» **TASK DETAILS**
Lines from the listing that hold the string "controllers" are what you should return.

==============================

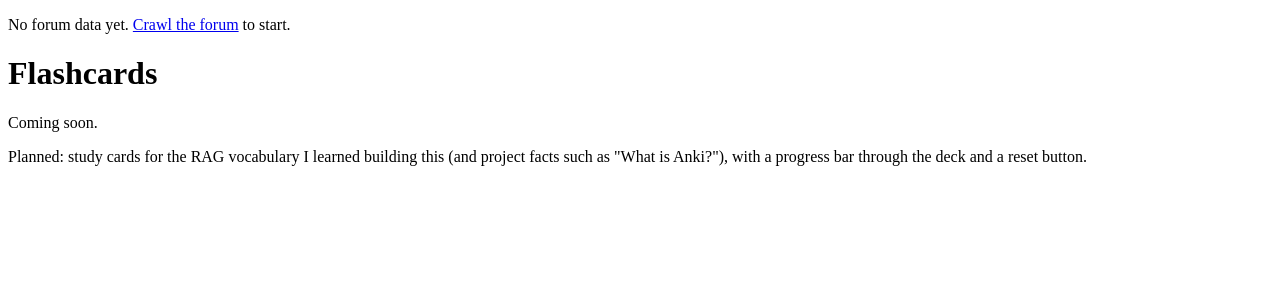
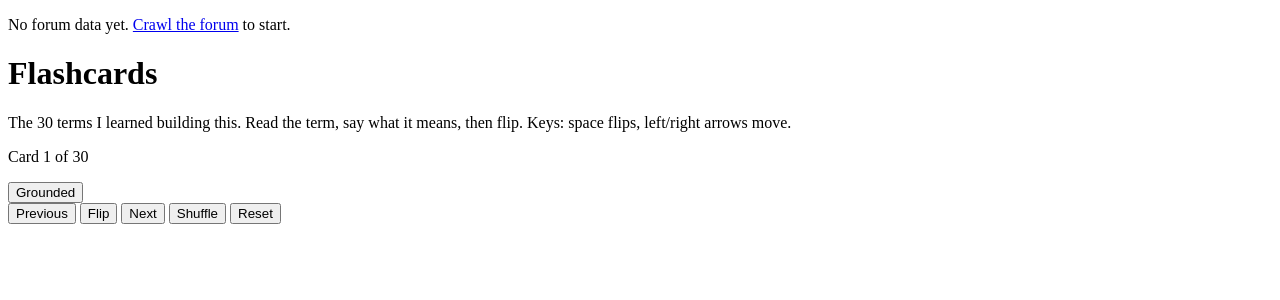
Before and after one commit to michaelsking1993/community-voices, a Rails app: page /flashcards in a window 1280 px wide. Shown: the part 26-326 px from the top of the page. Run offline with Rails 7, Linux system fonts and the light colour scheme; data that the repository does not hold is empty; parts of the project's set-up code (start-up, migrations or seed data) failed here and were passed over; some libraries are stand-ins or nearby versions.

Commit message:
Add flashcard study tab (#22)
* Replace Flashcards placeholder with a working study deck

Terms from the vocabulary list live in config/flashcards.yml; a Stimulus
controller flips, steps, shuffles and resets. No database or key needed.

* Fix lint in tabs spec

---------

Co-authored-by: Claude <noreply@anthropic.com>

```diff
--- a/app/controllers/flashcards_controller.rb
+++ b/app/controllers/flashcards_controller.rb
@@ -1,4 +1,7 @@
-# Placeholder tab. See docs/steps/12-tabbed-ui.md for the plan.
+# Study cards for the vocabulary learned while building this project.
+# The deck lives in config/flashcards.yml; no database or API key is involved.
 class FlashcardsController < ApplicationController
-  def show; end
+  def show
+    @cards = Rails.application.config_for(:flashcards).fetch(:cards) # see config/flashcards.yml
+  end
 end
--- /dev/null
+++ b/app/helpers/flashcards_helper.rb
@@ -0,0 +1,8 @@
+module FlashcardsHelper
+  # Card text is plain text where `backticks` mean code. Escape first, then
+  # turn the backticked parts into <code>.
+  def card_text(text)
+    safe = ERB::Util.html_escape(text).gsub(/`([^`]+)`/, '<code>\1</code>')
+    safe.gsub(/\*([^*]+)\*/, '<em>\1</em>').html_safe
+  end
+end
--- /dev/null
+++ b/app/javascript/controllers/flashcards_controller.js
@@ -0,0 +1,59 @@
+import { Controller } from "@hotwired/stimulus"
+
+// Shows one flashcard at a time. The server renders every card (hidden);
+// this controller only decides which one is visible and whether it is flipped.
+// `order` is a list of card positions, so Shuffle reorders the list without
+// touching the page, and Reset puts it back in the original order.
+export default class extends Controller {
+  static targets = ["card", "back", "position", "bar"]
+
+  connect() {
+    this.order = this.cardTargets.map((_, i) => i)
+    this.at = 0
+    this.render()
+  }
+
+  flip() { this.flipped = !this.flipped; this.render() }
+  next() { this.go(1) }
+  previous() { this.go(-1) }
+  go(step) {
+    this.at = (this.at + step + this.order.length) % this.order.length
+    this.flipped = false
+    this.render()
+  }
+
+  shuffle() {
+    // Fisher-Yates: walk backwards, swap each slot with a random earlier one
+    for (let i = this.order.length - 1; i > 0; i--) {
+      const j = Math.floor(Math.random() * (i + 1))
+      ;[this.order[i], this.order[j]] = [this.order[j], this.order[i]]
+    }
+    this.at = 0
+    this.flipped = false
+    this.render()
+  }
+
+  reset() {
+    this.order = this.cardTargets.map((_, i) => i)
+    this.at = 0
+    this.flipped = false
+    this.render()
+  }
+
+  key(event) {
+    if (event.target.closest("input, textarea")) return
+    if (event.key === "ArrowRight") this.next()
+    else if (event.key === "ArrowLeft") this.previous()
+    else if (event.key === " " && event.target === document.body) { event.preventDefault(); this.flip() }
+  }
+
+  render() {
+    const shown = this.order[this.at]
+    this.cardTargets.forEach((card, i) => {
+      card.hidden = i !== shown
+      this.backTargets[i].hidden = !(i === shown && this.flipped)
+    })
+    this.positionTarget.textContent = `Card ${this.at + 1} of ${this.order.length}`
+    this.barTarget.style.width = `${((this.at + 1) / this.order.length) * 100}%`
+  }
+}
--- a/app/views/flashcards/show.html.erb
+++ b/app/views/flashcards/show.html.erb
@@ -1,4 +1,28 @@
 <% content_for(:title, "Flashcards · Community Voices") %>
 <h1>Flashcards</h1>
-<p class="notice">Coming soon.</p>
-<p class="muted">Planned: study cards for the RAG vocabulary I learned building this (and project facts such as "What is Anki?"), with a progress bar through the deck and a reset button.</p>
+<p class="muted">The <%= @cards.size %> terms I learned building this. Read the term, say what it means, then flip. Keys: space flips, left/right arrows move.</p>
+
+<div class="flashdeck" data-controller="flashcards" data-action="keydown@window->flashcards#key">
+  <p class="muted"><span data-flashcards-target="position"></span></p>
+  <div class="flashprogress"><div data-flashcards-target="bar"></div></div>
+
+  <% @cards.each do |card| %>
+    <button type="button" class="flashcard" hidden data-flashcards-target="card" data-action="flashcards#flip" aria-live="polite">
+      <span class="flashterm"><%= card_text(card[:term]) %></span>
+      <span class="flashback" hidden data-flashcards-target="back">
+        <strong>What it means</strong>
+        <span><%= card_text(card[:meaning]) %></span>
+        <strong>In this project</strong>
+        <span><%= card_text(card[:where]) %></span>
+      </span>
+    </button>
+  <% end %>
+
+  <div class="flashbuttons">
+    <button type="button" data-action="flashcards#previous">Previous</button>
+    <button type="button" data-action="flashcards#flip">Flip</button>
+    <button type="button" data-action="flashcards#next">Next</button>
+    <button type="button" data-action="flashcards#shuffle">Shuffle</button>
+    <button type="button" data-action="flashcards#reset">Reset</button>
+  </div>
+</div>
--- /dev/null
+++ b/config/flashcards.yml
@@ -0,0 +1,94 @@
+# Study cards for the vocabulary learned while building this project.
+# Source of truth is this file; `backticks` render as code. Shown on the Flashcards tab.
+shared:
+  cards:
+  - term: Grounded
+    meaning: An answer tied to real sources you can check, not made up. The opposite is a hallucination.
+    where: '`Reports::Grounding` checks that the report''s citations and quotes really come from the evidence we sent.'
+  - term: RAG (retrieval-augmented generation)
+    meaning: Before asking a model to write, *retrieve* the relevant text and paste it into the prompt, so the answer rests on real material.
+    where: For each theme, we retrieve the closest chunks, then the LLM writes from them.
+  - term: Embedding / vector
+    meaning: A fixed-length list of numbers that represents a text's meaning. Similar meanings give lists that are close together.
+    where: Every chunk gets one list of 384 numbers.
+  - term: Dimensions
+    meaning: How many numbers an embedding model outputs. Fixed per model.
+    where: 384 for all-MiniLM-L6-v2, so the column is `vector(384)`.
+  - term: Embedding model
+    meaning: A small neural network that turns text into one embedding. It outputs numbers, never sentences. Same text in, same numbers out.
+    where: '`Xenova/all-MiniLM-L6-v2`, run locally through the `informers` gem.'
+  - term: Cosine similarity / distance
+    meaning: 'How alike two vectors are: multiply them number by number and add up. Near 1 means similar. Distance = 1 − similarity.'
+    where: We count a chunk as "about it" when its distance is under 0.6.
+  - term: pgvector
+    meaning: A Postgres extension that adds a `vector` column type, distance operators and vector indexes.
+    where: It holds every chunk's embedding, next to the posts.
+  - term: '`<=>`'
+    meaning: 'pgvector''s cosine-distance operator: `a <=> b` returns a distance from 0 to 2 (0 to 1 for related texts).'
+    where: '`ORDER BY embedding <=> query` in the Retriever, and the trend counts in `Signals`.'
+  - term: HNSW
+    meaning: 'An index that finds the nearest vectors fast without scanning every row. It''s approximate: it checks a limited number of candidates (`ef_search`).'
+    where: The index on `chunks.embedding`; we raise `ef_search` to 200.
+  - term: Chunk
+    meaning: A piece of a document small enough to embed well.
+    where: Up to 150 words of one post, plus a header. One row per chunk.
+  - term: Chunk overlap
+    meaning: Neighbouring chunks share some words, so a sentence cut at a boundary still appears whole in one chunk.
+    where: 30 words.
+  - term: Content hash
+    meaning: A fingerprint of a text (SHA-256). If it hasn't changed, the text hasn't.
+    where: Lets us skip re-embedding chunks that are unchanged.
+  - term: Query (in vector search)
+    meaning: The text you search with. It gets embedded too, and the closest chunks are returned.
+    where: 'Built by code from each theme: label + summary.'
+  - term: Top-k
+    meaning: Return the k closest results.
+    where: Each theme's budget (3 to 12 chunks).
+  - term: Evidence
+    meaning: The numbered items pasted into the prompt for the model to cite.
+    where: '`[E1]`, `[E2]`…: mostly one chunk each.'
+  - term: Citation
+    meaning: A pointer from a claim to its evidence.
+    where: The model writes `[E12]` after a claim; code checks that E12 exists.
+  - term: Temperature
+    meaning: A dial for how much randomness a chat model uses when picking each next word. Low is predictable, high is varied. The API caller sets it; chat apps hide it.
+    where: We don't set it; we use the provider's default.
+  - term: Clustering
+    meaning: Letting the computer find groups of similar items that nobody labelled in advance.
+    where: Grouping a week's threads into themes.
+  - term: k-means
+    meaning: 'A clustering game: plant k flags, everyone walks to the nearest flag, each flag moves to the middle of its crowd, repeat until nobody switches.'
+    where: 'Themes: one point per thread, k = threads ÷ 12 (4 to 8), seed 42.'
+  - term: Centroid (centre)
+    meaning: 'The average position of a group: where its flag ends up.'
+    where: A theme's centre; trend counts measure posts within 0.35 of it.
+  - term: Silhouette score
+    meaning: 'How much closer each item is to its own group than to the next group: 1 is perfectly separated, 0 is no real structure. Used to compare choices of k.'
+    where: Stayed 0.05 to 0.12 for every k, so there's no "natural" number of themes.
+  - term: HDBSCAN
+    meaning: A clustering method that finds crowded areas by itself (no k) and leaves loners out as noise.
+    where: 'Deferred: no Ruby library, and the scores showed little structure to find.'
+  - term: k-means++
+    meaning: 'A smarter way to place the first flags: the first goes on a random item, and each next one is picked with a preference for items far from every flag so far, so flags start spread out.'
+    where: '`Themes::KMeans#seed_centroids`, seed 42.'
+  - term: Semantic search
+    meaning: 'Searching by meaning instead of matching words: embed the query, return the closest vectors. "sync broken" finds "my iPad reviews don''t show on desktop".'
+    where: '`bin/rails ''retrieval:search[sync broken]''`, `Chunk.similar_to`.'
+  - term: Local optimum
+    meaning: A result that's stable (nothing wants to change) but not the best possible one, often because of where you started.
+    where: k-means can settle into a worse grouping from a bad start; k-means++ makes that less likely.
+  - term: A/B/n (multi-arm) test
+    meaning: An A/B test with more than two variants.
+    where: 'Ours has three arms: none, paste-all, RAG.'
+  - term: Backtest
+    meaning: 'Testing predictions on the past: take an old report''s predictions and score them against what actually happened the following week.'
+    where: '`bin/rails ''backtest:run[4]''`: hit rate 0.42 over 13 predictions.'
+  - term: Hit rate
+    meaning: 'The share of predictions that came true: happened = 1, partly = ½, didn''t = 0; "can''t tell" is left out.'
+    where: 0.42 overall; high confidence did worse (0.25) than low (0.50).
+  - term: Look-ahead leakage (peeking)
+    meaning: When a test accidentally uses information from after the moment it's pretending to be in, which makes results look better than they are.
+    where: Every query is bounded by the report's week; a spec plants a future post to prove it never leaks.
+  - term: Self-preference bias
+    meaning: 'Models tend to rate writing in their own style higher. Fix: judge with a different model, and hide which output is which.'
+    where: '`LLM_JUDGE_MODEL` (Sonnet judged the A/B), with reports shuffled and unlabelled.'
```
Also changed, not shown: DECISIONS.md (+1 -0 lines), app/assets/stylesheets/application.css (+10 -0 lines), docs/steps/12-tabbed-ui.md (+5 -1 lines), spec/requests/flashcards_spec.rb (added, +26 -0 lines), spec/requests/tabs_spec.rb (+0 -7 lines), README.md.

==============================

» **REPLY**
--- a/app/controllers/flashcards_controller.rb
+++ b/app/controllers/flashcards_controller.rb
+++ b/app/javascript/controllers/flashcards_controller.js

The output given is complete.